“We romanticize teachers, and we vilify them, but we don’t do much to help. This beautifully written, defiantly hopeful book points the way to a better future for American teachers and the children they teach.”— Paul Tough, author of How Children Succeed
There is no such thing as a natural-born teacher, says Elizabeth Green. As a Spencer fellow, Green penned a covery story for The New York Times Magazine, dispelling the myth that good teaching is purely instinctual. The article was so wildly popular—sparking a national conversation on the state of education—that she was offered a full length book deal. Now a New York Times bestseller, Building a Better Teacher: How Teaching Works (and How to Teach It to Everyone) shows us that teaching is a complex skill—one that requires infrastructure for support and training. How do America’s best educators master their craft? What techniques do they use in the classroom? And what could America’s education system learn from other countries in the world? Green considers all of these questions, and more, in a book that has been called “required reading” for every teacher and tax payer.

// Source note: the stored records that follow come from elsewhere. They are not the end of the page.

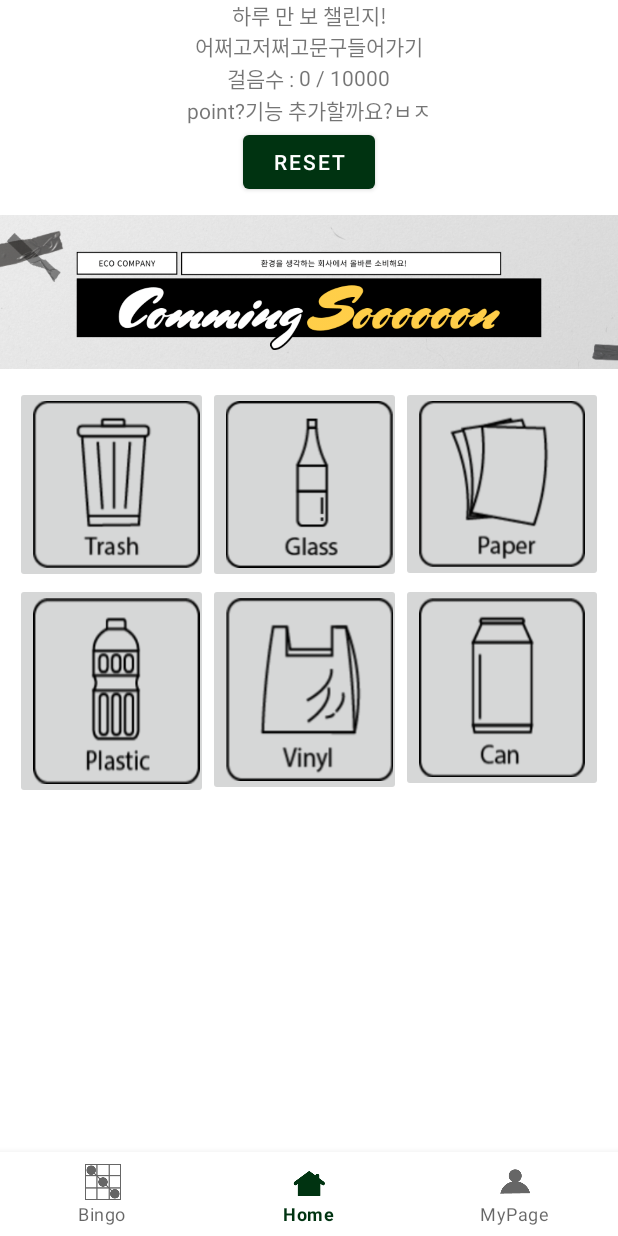
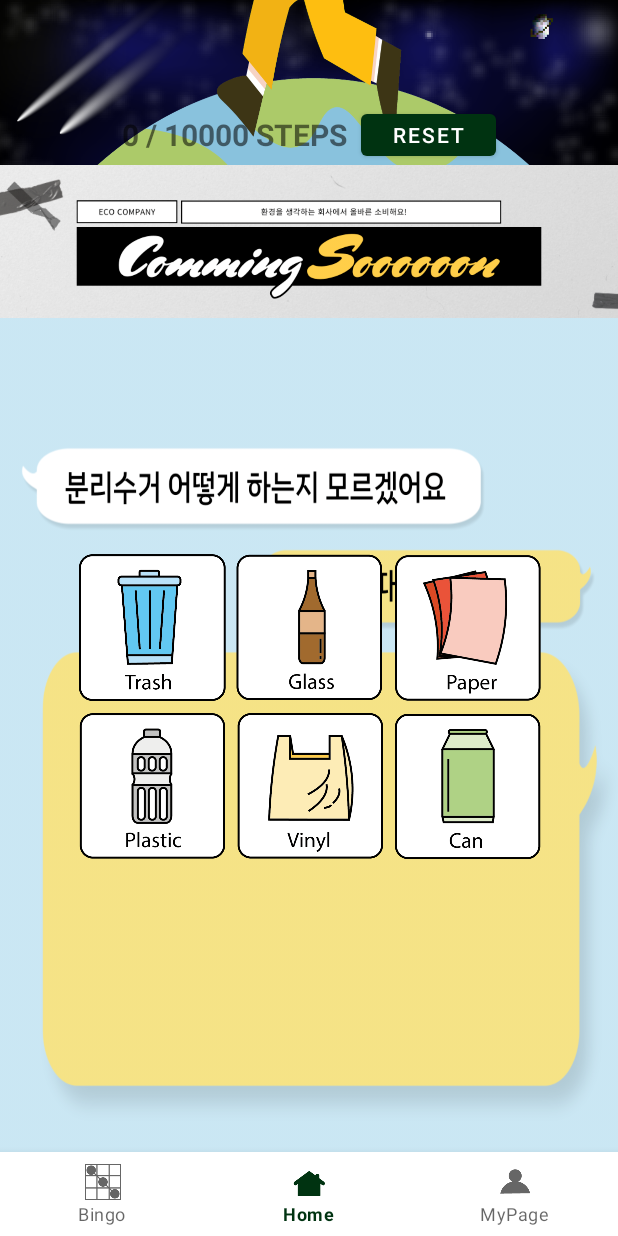
Before and after one commit to cAhyoung/shipda_bingo, an Android app: the HomeActivity screen opened directly, with no data from a screen before it, item 2 of the bottom bar chosen, on a phone screen of 412 x 824 dp. Run offline under Robolectric (Android 15) with nearby library versions, the phone set to English and light mode, and no system bars; 1 statement that could not run was skipped.

Commit message:
홈 디자인, 마이페이지 수정

```diff
--- a/app/src/main/res/layout/activity_home.xml
+++ b/app/src/main/res/layout/activity_home.xml
@@ -12,7 +12,8 @@
         android:layout_width="match_parent"
         android:layout_height="match_parent"
         android:orientation="vertical"
-        tools:ignore="MissingConstraints">
+        tools:ignore="MissingConstraints"
+        android:background="@drawable/home_walk_background7">
 
         <LinearLayout
             android:id="@+id/layoutForManbogi"
@@ -23,46 +24,40 @@
             android:visibility="gone"
             tools:ignore="MissingConstraints">
 
-            <TextView
-                android:layout_width="match_parent"
-                android:layout_height="wrap_content"
-                android:gravity="center"
-                android:text="하루 만 보 챌린지!\n어쩌고저쩌고문구들어가기" />
 
             <LinearLayout
                 android:layout_width="match_parent"
                 android:layout_height="wrap_content"
-                android:gravity="center">
+                android:gravity="center"
+                android:layout_marginTop="70dp">
 
-                <TextView
-                    android:layout_width="wrap_content"
-                    android:layout_height="wrap_content"
-                    android:text="걸음수 : " />
 
                 <TextView
                     android:id="@+id/tvmanbogiNum"
                     android:layout_width="wrap_content"
                     android:layout_height="wrap_content"
-                    android:text="0" />
+                    android:text="0"
+                    android:textSize="20sp"
+                    android:textStyle="bold" />
 
                 <TextView
                     android:layout_width="wrap_content"
                     android:layout_height="wrap_content"
-                    android:text=" / 10000" />
+                    android:text=" / 10000 STEPS  "
+                    android:textSize="20sp"
+                    android:textStyle="bold"/>
+                <Button
+                    android:id="@+id/manbogiReset"
+                    android:layout_width="90dp"
+                    android:layout_height="40dp"
+                    android:enabled="true"
+                    android:text="reset" />
+
             </LinearLayout>
 
-            <TextView
-                android:id="@+id/tvPoint"
-                android:layout_width="wrap_content"
-                android:layout_height="wrap_content"
-                android:text="point?기능 추가할까요?ㅂㅈ" />
 
-            <Button
-                android:id="@+id/manbogiReset"
-                android:layout_width="wrap_content"
-                android:layout_height="wrap_content"
-                android:enabled="true"
-                android:text="reset" />
+
+
         </LinearLayout>
 
 
--- a/app/src/main/res/layout/fragment_home.xml
+++ b/app/src/main/res/layout/fragment_home.xml
@@ -5,10 +5,11 @@
     android:layout_height="match_parent"
     xmlns:tools="http://schemas.android.com/tools"
     android:orientation="vertical"
-    android:visibility="visible">
+    android:visibility="visible"
+    android:background="@drawable/home_back3">
 
 
-            <!-- manbo -->
+    <!-- manbo -->
             <!--
             <LinearLayout
                 android:layout_width="match_parent"
@@ -47,39 +48,40 @@
                     android:layout_width="match_parent"
                     android:layout_height="wrap_content"
                     android:orientation="horizontal"
+                    android:layout_marginTop="133dp"
                     android:paddingLeft="10dp"
                     android:paddingRight="10dp">
 
                     <ImageButton
                         android:id="@+id/btnTrash"
-                        android:layout_width="wrap_content"
-                        android:layout_height="wrap_content"
-                        android:layout_weight="1"
+                        android:layout_width="100dp"
+                        android:layout_height="100dp"
                         android:adjustViewBounds="true"
                         android:paddingRight="5dp"
+                        android:layout_marginLeft="41dp"
+                        android:layout_marginRight="5dp"
                         android:scaleType="fitXY"
-                        android:src="@drawable/trash_btn"
+                        android:background="@drawable/trash_btn2"
                         tools:ignore="SpeakableTextPresentCheck" />
 
                     <ImageButton
                         android:id="@+id/btnGlass"
-                        android:layout_width="wrap_content"
-                        android:layout_height="wrap_content"
-                        android:layout_weight="1"
+                        android:layout_width="100dp"
+                        android:layout_height="100dp"
                         android:adjustViewBounds="true"
                         android:paddingRight="5dp"
+                        android:layout_marginRight="5dp"
                         android:scaleType="fitXY"
-                        android:src="@drawable/glass_btn"
+                        android:background="@drawable/glass_btn2"
                         tools:ignore="SpeakableTextPresentCheck" />
 
                     <ImageButton
                         android:id="@+id/btnPaper"
-                        android:layout_width="wrap_content"
-                        android:layout_height="wrap_content"
-                        android:layout_weight="1"
+                        android:layout_width="100dp"
+                        android:layout_height="100dp"
                         android:adjustViewBounds="true"
                         android:scaleType="fitXY"
-                        android:src="@drawable/paper_btn"
+                        android:background="@drawable/paper_btn2"
                         tools:ignore="SpeakableTextPresentCheck" />
 
                 </LinearLayout>
@@ -94,31 +96,37 @@
 
                     <ImageButton
                         android:id="@+id/btnPlastic"
-                        android:layout_width="wrap_content"
-                        android:layout_height="144dp"
-                        android:layout_weight="1"
+                        android:layout_width="100dp"
+                        android:layout_height="100dp"
+                        android:layout_marginLeft="41dp"
                         android:paddingRight="5dp"
+                        android:layout_marginRight="5dp"
+                        android:layout_marginTop="5dp"
+                        android:layout_marginBottom="5dp"
                         android:scaleType="fitXY"
-                        android:src="@drawable/plastic_btn"
+                        android:background="@drawable/plastic_btn2"
                         tools:ignore="SpeakableTextPresentCheck" />
 
                     <ImageButton
                         android:id="@+id/btnVinyl"
-                        android:layout_width="wrap_content"
-                        android:layout_height="142dp"
-                        android:layout_weight="1"
+                        android:layout_width="100dp"
+                        android:layout_height="100dp"
                         android:paddingRight="5dp"
                         android:scaleType="fitXY"
-                        android:src="@drawable/vinyl_btn"
+                        android:layout_marginRight="5dp"
+                        android:layout_marginTop="5dp"
+                        android:layout_marginBottom="5dp"
+                        android:background="@drawable/vinyl_btn2"
                         tools:ignore="SpeakableTextPresentCheck" />
 
                     <ImageButton
                         android:id="@+id/btnCan"
-                        android:layout_width="wrap_content"
-                        android:layout_height="139dp"
-                        android:layout_weight="1"
+                        android:layout_width="100dp"
+                        android:layout_height="100dp"
                         android:scaleType="fitXY"
-                        android:src="@drawable/can_btn"
+                        android:layout_marginTop="5dp"
+                        android:layout_marginBottom="5dp"
+                        android:background="@drawable/can_btn2"
                         tools:ignore="SpeakableTextPresentCheck" />
 
                 </LinearLayout>
--- a/app/src/main/res/layout/viewpager_adbanner.xml
+++ b/app/src/main/res/layout/viewpager_adbanner.xml
@@ -8,6 +8,7 @@
         android:id="@+id/ad_img"
         android:layout_width="wrap_content"
         android:layout_height="wrap_content"
+        android:layout_marginTop="-25dp"
         app:layout_constraintBottom_toBottomOf="parent"
         app:layout_constraintEnd_toEndOf="parent"
         app:layout_constraintStart_toStartOf="parent"
```
Also changed, not shown: app/src/main/res/layout/activity_home2.xml (+19 -24 lines), app/src/main/res/layout/fragment_my_page.xml (+32 -38 lines), app/src/main/res/drawable/can_btn2.png (added), app/src/main/res/drawable/glass_btn2.png (added), app/src/main/res/drawable/home_back.png (added), app/src/main/res/drawable/home_back2.png (added), app/src/main/res/drawable/home_back3.png (added), app/src/main/res/drawable/home_walk_background7.png (added), app/src/main/res/drawable/mypage_back.png (added), app/src/main/res/drawable/paper_btn2.png (added), app/src/main/res/drawable/plastic_btn2.png (added), app/src/main/res/drawable/trash_back.png (added), app/src/main/res/drawable/trash_btn2.png (added), app/src/main/res/drawable/vinyl_btn2.png (added).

Elizabeth Green is also co-founder, CEO, and editor-in-chief of Chalkbeat, a nonprofit news organization that covers educational change efforts across the country. Fiercely independent and mission-driven, Chalkbeat believes that strong press is the key to improving education for children everywhere—especially those who have been historically denied access. In addition to The New York Times Magazine, Greene has written for The New York Sun and U.S. News & World Report. She was an Abe Journalism Fellow studying education in Japan and a Spencer Fellow in education journalism at Columbia University. She serves on the board of the Education Writers Association.